**What you need to do**
Look through the entries. Copy each line that has the word "useState".

**Stored records**
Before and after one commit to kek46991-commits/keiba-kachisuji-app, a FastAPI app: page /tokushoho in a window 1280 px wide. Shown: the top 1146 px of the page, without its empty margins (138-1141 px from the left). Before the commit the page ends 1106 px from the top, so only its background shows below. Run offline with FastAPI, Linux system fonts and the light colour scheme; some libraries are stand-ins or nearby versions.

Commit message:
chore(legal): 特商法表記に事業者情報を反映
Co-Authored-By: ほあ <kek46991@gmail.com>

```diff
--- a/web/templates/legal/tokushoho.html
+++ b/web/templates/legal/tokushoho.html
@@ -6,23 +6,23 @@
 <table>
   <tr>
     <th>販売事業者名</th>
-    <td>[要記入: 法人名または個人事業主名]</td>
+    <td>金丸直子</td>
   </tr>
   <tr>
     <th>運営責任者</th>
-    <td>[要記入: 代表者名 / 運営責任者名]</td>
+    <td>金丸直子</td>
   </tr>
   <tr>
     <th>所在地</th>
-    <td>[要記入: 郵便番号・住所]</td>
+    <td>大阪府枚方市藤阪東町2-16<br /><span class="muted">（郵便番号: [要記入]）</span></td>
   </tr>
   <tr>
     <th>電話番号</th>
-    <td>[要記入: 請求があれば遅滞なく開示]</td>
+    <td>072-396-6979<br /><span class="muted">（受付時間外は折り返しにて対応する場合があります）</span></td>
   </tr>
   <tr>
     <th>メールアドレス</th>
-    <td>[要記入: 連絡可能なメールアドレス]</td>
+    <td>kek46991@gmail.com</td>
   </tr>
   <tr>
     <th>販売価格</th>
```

==

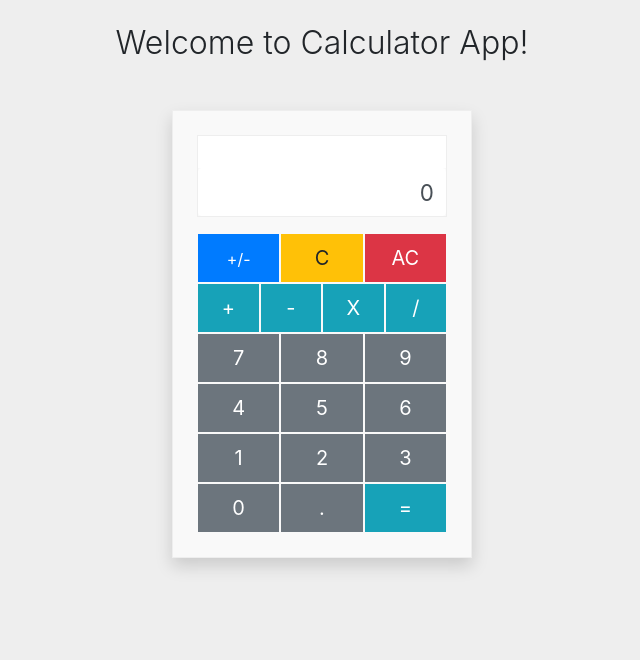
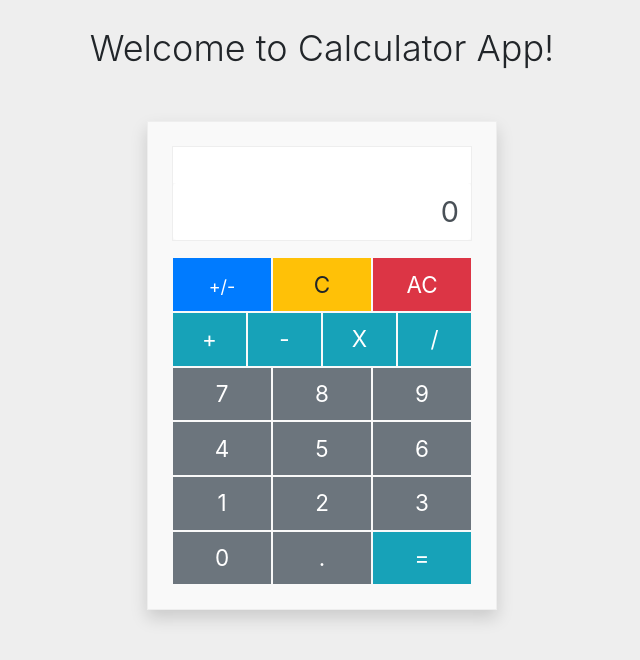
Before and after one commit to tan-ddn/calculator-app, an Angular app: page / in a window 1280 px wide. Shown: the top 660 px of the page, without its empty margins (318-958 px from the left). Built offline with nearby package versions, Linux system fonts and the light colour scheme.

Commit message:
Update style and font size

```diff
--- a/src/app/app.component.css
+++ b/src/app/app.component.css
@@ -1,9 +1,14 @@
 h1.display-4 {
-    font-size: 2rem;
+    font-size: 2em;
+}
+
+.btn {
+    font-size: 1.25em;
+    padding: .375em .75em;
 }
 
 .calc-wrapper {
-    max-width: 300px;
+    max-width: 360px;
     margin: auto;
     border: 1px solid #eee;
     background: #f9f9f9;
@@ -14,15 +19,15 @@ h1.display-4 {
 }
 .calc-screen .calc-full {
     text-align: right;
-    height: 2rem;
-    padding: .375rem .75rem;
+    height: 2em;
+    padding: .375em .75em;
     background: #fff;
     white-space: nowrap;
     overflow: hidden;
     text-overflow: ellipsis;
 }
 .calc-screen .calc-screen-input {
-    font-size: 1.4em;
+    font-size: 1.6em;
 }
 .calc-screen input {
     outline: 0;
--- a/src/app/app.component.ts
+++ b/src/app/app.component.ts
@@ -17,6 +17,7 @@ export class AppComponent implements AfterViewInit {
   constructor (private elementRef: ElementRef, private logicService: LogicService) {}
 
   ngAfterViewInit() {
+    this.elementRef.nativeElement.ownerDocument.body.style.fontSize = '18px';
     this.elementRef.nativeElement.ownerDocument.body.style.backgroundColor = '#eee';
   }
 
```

* * *

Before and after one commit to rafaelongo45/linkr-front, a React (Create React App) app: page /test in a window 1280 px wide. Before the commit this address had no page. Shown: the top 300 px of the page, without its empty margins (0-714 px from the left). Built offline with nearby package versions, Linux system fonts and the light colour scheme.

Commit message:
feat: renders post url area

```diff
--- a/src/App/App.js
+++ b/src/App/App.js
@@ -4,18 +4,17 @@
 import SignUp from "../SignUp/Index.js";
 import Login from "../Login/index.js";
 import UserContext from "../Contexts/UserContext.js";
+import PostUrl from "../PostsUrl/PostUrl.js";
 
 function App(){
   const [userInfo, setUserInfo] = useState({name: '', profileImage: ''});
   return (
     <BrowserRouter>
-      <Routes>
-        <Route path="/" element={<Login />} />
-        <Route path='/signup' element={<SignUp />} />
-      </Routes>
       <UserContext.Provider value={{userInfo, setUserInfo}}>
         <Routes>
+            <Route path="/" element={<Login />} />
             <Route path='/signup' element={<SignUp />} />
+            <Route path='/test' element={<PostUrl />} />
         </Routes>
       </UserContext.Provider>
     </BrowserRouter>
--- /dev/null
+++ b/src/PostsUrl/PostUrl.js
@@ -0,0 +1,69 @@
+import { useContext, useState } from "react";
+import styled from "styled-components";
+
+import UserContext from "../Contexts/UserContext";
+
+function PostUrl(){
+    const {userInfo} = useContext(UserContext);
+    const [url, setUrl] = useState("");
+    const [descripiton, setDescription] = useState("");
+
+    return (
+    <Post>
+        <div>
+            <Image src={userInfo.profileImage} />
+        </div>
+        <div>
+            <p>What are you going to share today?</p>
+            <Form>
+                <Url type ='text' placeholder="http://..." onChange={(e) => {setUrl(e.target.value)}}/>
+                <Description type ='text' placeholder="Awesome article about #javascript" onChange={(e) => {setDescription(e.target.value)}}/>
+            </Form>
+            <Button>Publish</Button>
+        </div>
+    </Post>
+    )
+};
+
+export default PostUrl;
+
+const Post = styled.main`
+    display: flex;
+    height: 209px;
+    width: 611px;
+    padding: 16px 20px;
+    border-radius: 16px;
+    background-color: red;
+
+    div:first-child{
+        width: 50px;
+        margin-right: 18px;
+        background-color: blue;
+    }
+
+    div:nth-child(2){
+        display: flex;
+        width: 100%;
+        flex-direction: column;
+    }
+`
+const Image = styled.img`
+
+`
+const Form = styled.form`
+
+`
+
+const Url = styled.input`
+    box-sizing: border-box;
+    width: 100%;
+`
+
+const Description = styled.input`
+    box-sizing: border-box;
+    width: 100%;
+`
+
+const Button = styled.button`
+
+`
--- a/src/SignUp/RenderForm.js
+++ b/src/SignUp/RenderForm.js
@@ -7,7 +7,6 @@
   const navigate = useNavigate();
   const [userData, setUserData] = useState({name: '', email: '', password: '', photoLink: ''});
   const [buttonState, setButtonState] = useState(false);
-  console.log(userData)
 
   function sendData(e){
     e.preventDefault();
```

**Worked solution**
   const [userInfo, setUserInfo] = useState({name: '', profileImage: ''});
+import { useContext, useState } from "react";
+    const [url, setUrl] = useState("");
+    const [descripiton, setDescription] = useState("");
   const [userData, setUserData] = useState({name: '', email: '', password: '', photoLink: ''});
   const [buttonState, setButtonState] = useState(false);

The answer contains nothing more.